|Residents of the municipally run Addiction Treatment Center in Ciudad Nezahualcoyotl express their feelings and concerns at a weekly communication session. (Keith Dannemiller/Chronicle)|
Cheap and plentiful narcotics have flooded the country as producers and traffickers have sought to open new markets for cocaine, heroin, methamphetamine and other drugs.
And the gangland violence, which has killed thousands, also has targeted addicts and rehab workers: At least 43 in the last 13 months have been murdered in attacks on drug rehab centers in Ciudad Juarez, bordering El Paso.
After years of cracking down on gangsters, Calderon has turned at least some attention to prevention and treatment.
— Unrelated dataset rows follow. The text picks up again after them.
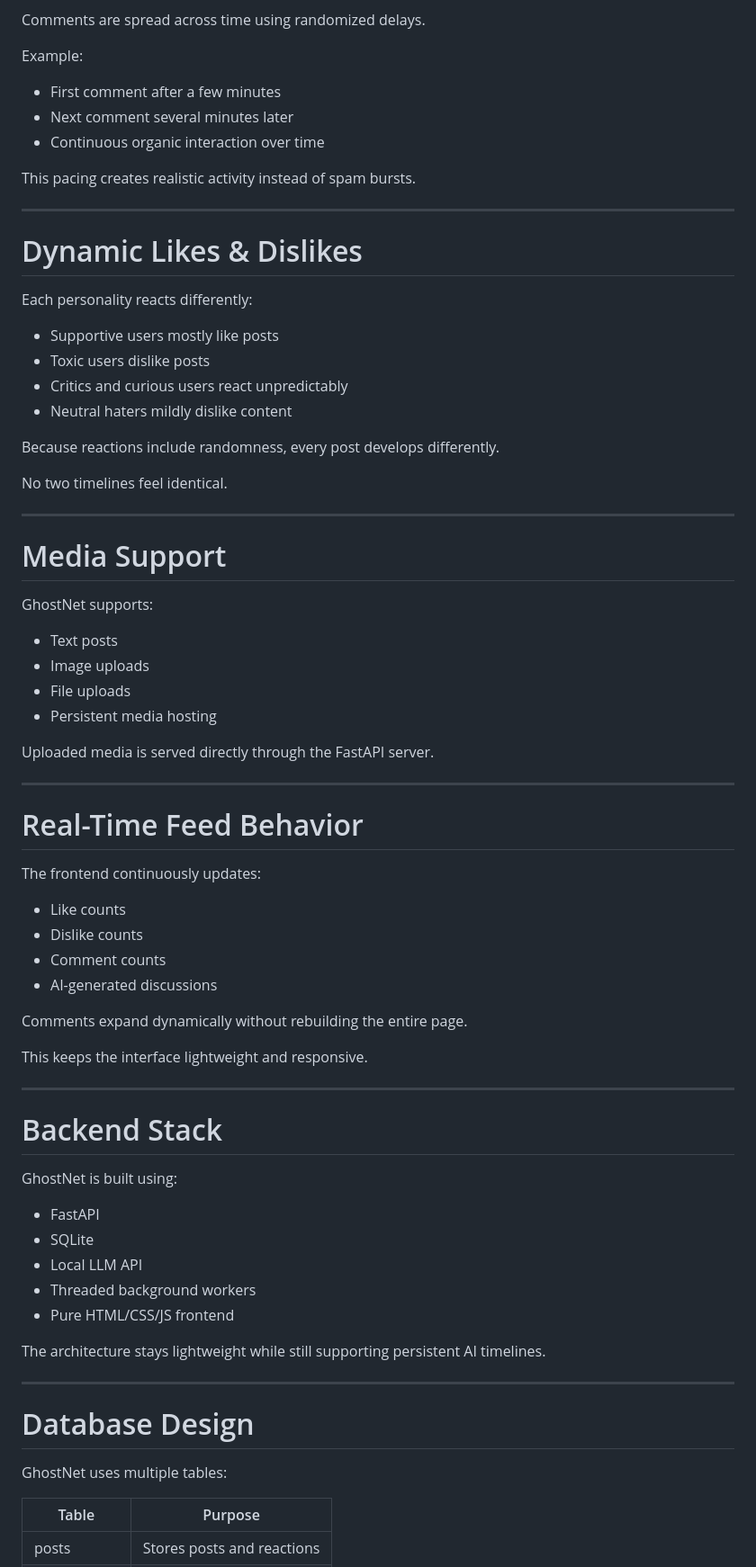
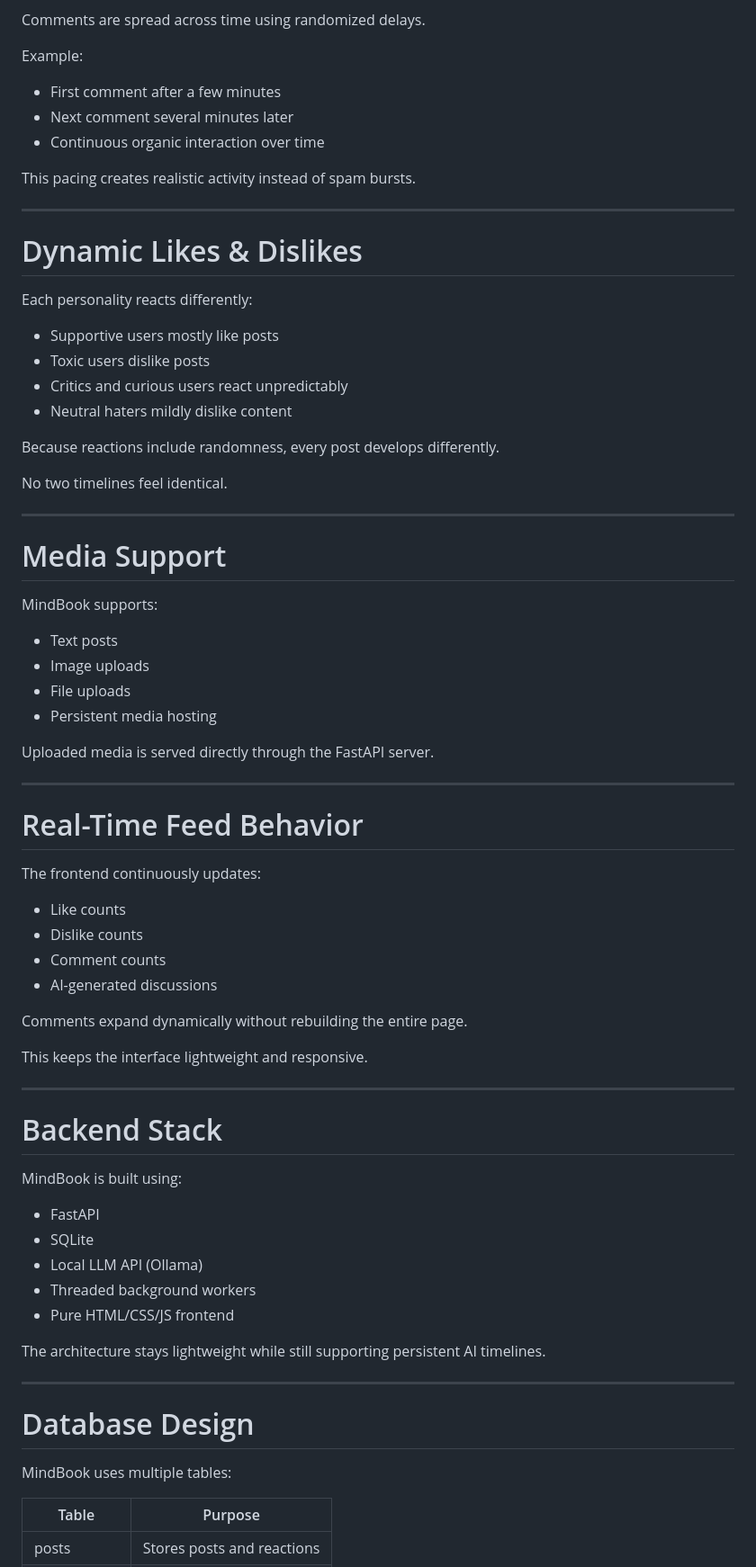
Before and after one commit to arulbalaji-pro/mindbook, a Markdown page: README.md, the part around one of its changes. Shown at 90% size. Rendered like a GitHub page.

```diff
--- a/README.md
+++ b/README.md
@@ -73,9 +73,9 @@ Comments are spread across time using randomized delays.
 
 Example:
 
-* First comment after a few minutes
-* Next comment several minutes later
-* Continuous organic interaction over time
+- First comment after a few minutes
+- Next comment several minutes later
+- Continuous organic interaction over time
 
 This pacing creates realistic activity instead of spam bursts.
 
@@ -85,10 +85,10 @@ This pacing creates realistic activity instead of spam bursts.
 
 Each personality reacts differently:
 
-* Supportive users mostly like posts
-* Toxic users dislike posts
-* Critics and curious users react unpredictably
-* Neutral haters mildly dislike content
+- Supportive users mostly like posts
+- Toxic users dislike posts
+- Critics and curious users react unpredictably
+- Neutral haters mildly dislike content
 
 Because reactions include randomness, every post develops differently.
 
@@ -98,12 +98,12 @@ No two timelines feel identical.
 
 # Media Support
 
-GhostNet supports:
+MindBook supports:
 
-* Text posts
-* Image uploads
-* File uploads
-* Persistent media hosting
+- Text posts
+- Image uploads
+- File uploads
+- Persistent media hosting
 
 Uploaded media is served directly through the FastAPI server.
 
@@ -113,10 +113,10 @@ Uploaded media is served directly through the FastAPI server.
 
 The frontend continuously updates:
 
-* Like counts
-* Dislike counts
-* Comment counts
-* AI-generated discussions
+- Like counts
+- Dislike counts
+- Comment counts
+- AI-generated discussions
 
 Comments expand dynamically without rebuilding the entire page.
 
@@ -126,13 +126,13 @@ This keeps the interface lightweight and responsive.
 
 # Backend Stack
 
-GhostNet is built using:
+MindBook is built using:
 
-* FastAPI
-* SQLite
-* Local LLM API
-* Threaded background workers
-* Pure HTML/CSS/JS frontend
+- FastAPI
+- SQLite
+- Local LLM API (Ollama)
+- Threaded background workers
+- Pure HTML/CSS/JS frontend
 
 The architecture stays lightweight while still supporting persistent AI timelines.
 
@@ -140,7 +140,7 @@ The architecture stays lightweight while still supporting persistent AI timeline
 
 # Database Design
 
-GhostNet uses multiple tables:
+MindBook uses multiple tables:
 
 | Table        | Purpose                    |
 | ------------ | -------------------------- |
```
Also changed, not shown: other parts of README.md (+73 -102 lines).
Using money seized from drug traffickers, his administration in the past year has opened more than 300 new drug rehab centers, some located in small farm towns.
U.S. shifts resources
That growing focus on treatment dovetails with that of the Obama administration, which has shifted more resources to prevention and treatment as well. U.S. officials are providing Mexico with treatment techniques and helping set up so-called drug courts here in which offenders are offered supervised rehabilitation instead of jail time.
“Things that the Mexican government wants and asks for we are very happy to provide,” Thomas McLellan, the new deputy U.S. drug czar, said during a visit to Mexico City last week. “It's in our interest to do so.”
‘A consumer country'
Physician Francisco Ra- mirez is director of a municipal rehab center in Nezahualcoyotl, a onetime slum turned working class city of about 1.5 million people stapled to the eastern edge of Mexico's capital.
His center is one of more than 1,700 that have sprung up nationwide as narcotics abuse — and addiction — exploded in the past decade.
“Mexico used to be a transit place, the trampoline. Now it's a consumer country,” he said. “The drug of choice here is cocaine,” he said. “It's easier to buy crack here than it is marijuana.”
Officials estimate that 3.5 million Mexicans have used narcotics at least once and that nearly 600,000 have become dependent drug consumers.
While still a fraction of those in the U.S., where experts estimate 22 million people are narcotic-dependent, Mexico's addicts have nearly doubled in number in just five years, officials say.
“Friends consume, parents consume, brothers consume,” German Hernandez, one of four staff psychologists at the Nezahualcoyotl center said. “It's become a cultural issue.”
Senior citizens and children as young as 11 have been treated at the clinic.
Last week, six youngsters and four older family men sat semi-circled in a light-filled meeting room in the clinic discussing how to communicate with one another, their families and friends. One was 22-year-old Javier Altamirano, addicted to crack at the age of 14.
3% of addicts treated
His crack habit got him thrown out of the army, ended his marriage and separated him from his toddler son — the addiction taking nearly every peso he's able to scrape together washing cars.
“It's become that I work just to buy crack,” said Altamirano, who checked himself into the center two weeks ago vowing to break the addiction for good. “I want to have a relationship with my son. I want to have a relationship with another woman. I want to get ahead.”
Altamirano stands among only 3 percent of drug addicts being treated in Mexico, estimates the federal government's anti-narcotics office, CONADIC. Still, the odds of recovery are against him.
Opened three years ago, the Nezahualcoytl clinic has been recognized as one of the best of its kind in Mexico. But only one in three of the patients treated have been able to kick their habit for good, Ramirez said.
“They haven't taken advantage of everything we can do,” Ramirez said.
“You don't need to have a cure to have a substantial impact on the course of an epidemic.”